### Aim of the exercise
Write out all the data verbatim. Skip images.

START Provided records

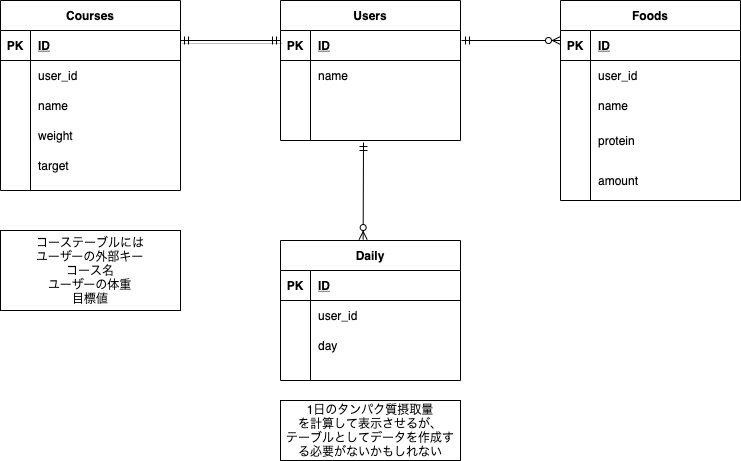
Earlier version of the draw.io export health.drawio.png (kousueke/health-b). Source tidied: cells renumbered, new cells last; positions are measured from the earlier drawing's top-left corner, leaving out a move shared by most shapes.
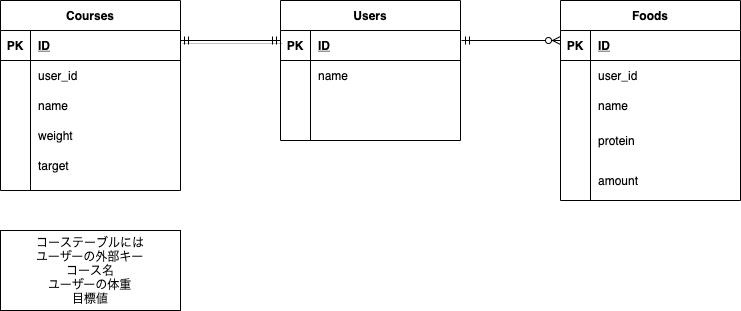
The same diagram one commit later.

The edit, as a diff of the source:
```diff
@@ -158,52 +158,5 @@
         <mxPoint x="560" y="40" as="targetPoint" />
       </mxGeometry>
     </mxCell>
-    <mxCell id="51" value="Daily" style="shape=table;startSize=30;rowLines=0;fontStyle=1;align=center;" parent="1" vertex="1">
-      <mxGeometry x="280" y="240" width="180" height="140" as="geometry" />
-    </mxCell>
-    <mxCell id="52" style="shape=partialRectangle;fillColor=none;top=0;left=0;bottom=1;right=0;" parent="51" vertex="1">
-      <mxGeometry y="30" width="180" height="30" as="geometry" />
-    </mxCell>
-    <mxCell id="53" value="PK" style="shape=partialRectangle;fillColor=none;top=0;left=0;bottom=0;right=0;fontStyle=1;overflow=hidden;" parent="52" vertex="1">
-      <mxGeometry width="30" height="30" as="geometry" />
-    </mxCell>
-    <mxCell id="54" value="ID" style="shape=partialRectangle;fillColor=none;top=0;left=0;bottom=0;right=0;align=left;spacingLeft=6;fontStyle=5;overflow=hidden;" parent="52" vertex="1">
-      <mxGeometry x="30" width="150" height="30" as="geometry" />
-    </mxCell>
-    <mxCell id="55" style="shape=partialRectangle;fillColor=none;top=0;left=0;bottom=0;right=0;" parent="51" vertex="1">
-      <mxGeometry y="60" width="180" height="30" as="geometry" />
-    </mxCell>
-    <mxCell id="56" style="shape=partialRectangle;fillColor=none;top=0;left=0;bottom=0;right=0;overflow=hidden;" parent="55" vertex="1">
-      <mxGeometry width="30" height="30" as="geometry" />
-    </mxCell>
-    <mxCell id="57" value="user_id" style="shape=partialRectangle;fillColor=none;top=0;left=0;bottom=0;right=0;align=left;spacingLeft=6;overflow=hidden;" parent="55" vertex="1">
-      <mxGeometry x="30" width="150" height="30" as="geometry" />
-    </mxCell>
-    <mxCell id="58" style="shape=partialRectangle;fillColor=none;top=0;left=0;bottom=0;right=0;" parent="51" vertex="1">
-      <mxGeometry y="90" width="180" height="30" as="geometry" />
-    </mxCell>
-    <mxCell id="59" style="shape=partialRectangle;fillColor=none;top=0;left=0;bottom=0;right=0;overflow=hidden;" parent="58" vertex="1">
-      <mxGeometry width="30" height="30" as="geometry" />
-    </mxCell>
-    <mxCell id="60" value="day" style="shape=partialRectangle;fillColor=none;top=0;left=0;bottom=0;right=0;align=left;spacingLeft=6;overflow=hidden;" parent="58" vertex="1">
-      <mxGeometry x="30" width="150" height="30" as="geometry" />
-    </mxCell>
-    <mxCell id="61" style="shape=partialRectangle;fillColor=none;top=0;left=0;bottom=0;right=0;" parent="51" vertex="1">
-      <mxGeometry y="120" width="180" height="20" as="geometry" />
-    </mxCell>
-    <mxCell id="62" style="shape=partialRectangle;fillColor=none;top=0;left=0;bottom=0;right=0;overflow=hidden;" parent="61" vertex="1">
-      <mxGeometry width="30" height="20" as="geometry" />
-    </mxCell>
-    <mxCell id="63" style="shape=partialRectangle;fillColor=none;top=0;left=0;bottom=0;right=0;align=left;spacingLeft=6;overflow=hidden;" parent="61" vertex="1">
-      <mxGeometry x="30" width="150" height="20" as="geometry" />
-    </mxCell>
-    <mxCell id="64" style="fontSize=12;html=1;endArrow=ERzeroToMany;startArrow=ERmandOne;entryX=0.459;entryY=-0.007;entryDx=0;entryDy=0;entryPerimeter=0;" parent="1" edge="1" target="51">
-      <mxGeometry relative="1" as="geometry">
-        <mxPoint x="363" y="142" as="sourcePoint" />
-      </mxGeometry>
-    </mxCell>
-    <mxCell id="65" value="1日のタンパク質摂取量&lt;br&gt;を計算して表示させるが、&lt;br&gt;テーブルとしてデータを作成する必要がないかもしれない" style="rounded=0;whiteSpace=wrap;html=1;" parent="1" vertex="1">
-      <mxGeometry x="280" y="400" width="180" height="60" as="geometry" />
-    </mxCell>
   </root>
 </mxGraphModel>
```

END Provided records

### Final answer
Earlier version of the draw.io export health.drawio.png (kousueke/health-b). Source tidied: cells renumbered, new cells last; positions are measured from the earlier drawing's top-left corner, leaving out a move shared by most shapes.
The same diagram one commit later.

The edit, as a diff of the source:
```diff
@@ -158,52 +158,5 @@
         <mxPoint x="560" y="40" as="targetPoint" />
       </mxGeometry>
     </mxCell>
-    <mxCell id="51" value="Daily" style="shape=table;startSize=30;rowLines=0;fontStyle=1;align=center;" parent="1" vertex="1">
-      <mxGeometry x="280" y="240" width="180" height="140" as="geometry" />
-    </mxCell>
-    <mxCell id="52" style="shape=partialRectangle;fillColor=none;top=0;left=0;bottom=1;right=0;" parent="51" vertex="1">
-      <mxGeometry y="30" width="180" height="30" as="geometry" />
-    </mxCell>
-    <mxCell id="53" value="PK" style="shape=partialRectangle;fillColor=none;top=0;left=0;bottom=0;right=0;fontStyle=1;overflow=hidden;" parent="52" vertex="1">
-      <mxGeometry width="30" height="30" as="geometry" />
-    </mxCell>
-    <mxCell id="54" value="ID" style="shape=partialRectangle;fillColor=none;top=0;left=0;bottom=0;right=0;align=left;spacingLeft=6;fontStyle=5;overflow=hidden;" parent="52" vertex="1">
-      <mxGeometry x="30" width="150" height="30" as="geometry" />
-    </mxCell>
-    <mxCell id="55" style="shape=partialRectangle;fillColor=none;top=0;left=0;bottom=0;right=0;" parent="51" vertex="1">
-      <mxGeometry y="60" width="180" height="30" as="geometry" />
-    </mxCell>
-    <mxCell id="56" style="shape=partialRectangle;fillColor=none;top=0;left=0;bottom=0;right=0;overflow=hidden;" parent="55" vertex="1">
-      <mxGeometry width="30" height="30" as="geometry" />
-    </mxCell>
-    <mxCell id="57" value="user_id" style="shape=partialRectangle;fillColor=none;top=0;left=0;bottom=0;right=0;align=left;spacingLeft=6;overflow=hidden;" parent="55" vertex="1">
-      <mxGeometry x="30" width="150" height="30" as="geometry" />
-    </mxCell>
-    <mxCell id="58" style="shape=partialRectangle;fillColor=none;top=0;left=0;bottom=0;right=0;" parent="51" vertex="1">
-      <mxGeometry y="90" width="180" height="30" as="geometry" />
-    </mxCell>
-    <mxCell id="59" style="shape=partialRectangle;fillColor=none;top=0;left=0;bottom=0;right=0;overflow=hidden;" parent="58" vertex="1">
-      <mxGeometry width="30" height="30" as="geometry" />
-    </mxCell>
-    <mxCell id="60" value="day" style="shape=partialRectangle;fillColor=none;top=0;left=0;bottom=0;right=0;align=left;spacingLeft=6;overflow=hidden;" parent="58" vertex="1">
-      <mxGeometry x="30" width="150" height="30" as="geometry" />
-    </mxCell>
-    <mxCell id="61" style="shape=partialRectangle;fillColor=none;top=0;left=0;bottom=0;right=0;" parent="51" vertex="1">
-      <mxGeometry y="120" width="180" height="20" as="geometry" />
-    </mxCell>
-    <mxCell id="62" style="shape=partialRectangle;fillColor=none;top=0;left=0;bottom=0;right=0;overflow=hidden;" parent="61" vertex="1">
-      <mxGeometry width="30" height="20" as="geometry" />
-    </mxCell>
-    <mxCell id="63" style="shape=partialRectangle;fillColor=none;top=0;left=0;bottom=0;right=0;align=left;spacingLeft=6;overflow=hidden;" parent="61" vertex="1">
-      <mxGeometry x="30" width="150" height="20" as="geometry" />
-    </mxCell>
-    <mxCell id="64" style="fontSize=12;html=1;endArrow=ERzeroToMany;startArrow=ERmandOne;entryX=0.459;entryY=-0.007;entryDx=0;entryDy=0;entryPerimeter=0;" parent="1" edge="1" target="51">
-      <mxGeometry relative="1" as="geometry">
-        <mxPoint x="363" y="142" as="sourcePoint" />
-      </mxGeometry>
-    </mxCell>
-    <mxCell id="65" value="1日のタンパク質摂取量&lt;br&gt;を計算して表示させるが、&lt;br&gt;テーブルとしてデータを作成する必要がないかもしれない" style="rounded=0;whiteSpace=wrap;html=1;" parent="1" vertex="1">
-      <mxGeometry x="280" y="400" width="180" height="60" as="geometry" />
-    </mxCell>
   </root>
 </mxGraphModel>
```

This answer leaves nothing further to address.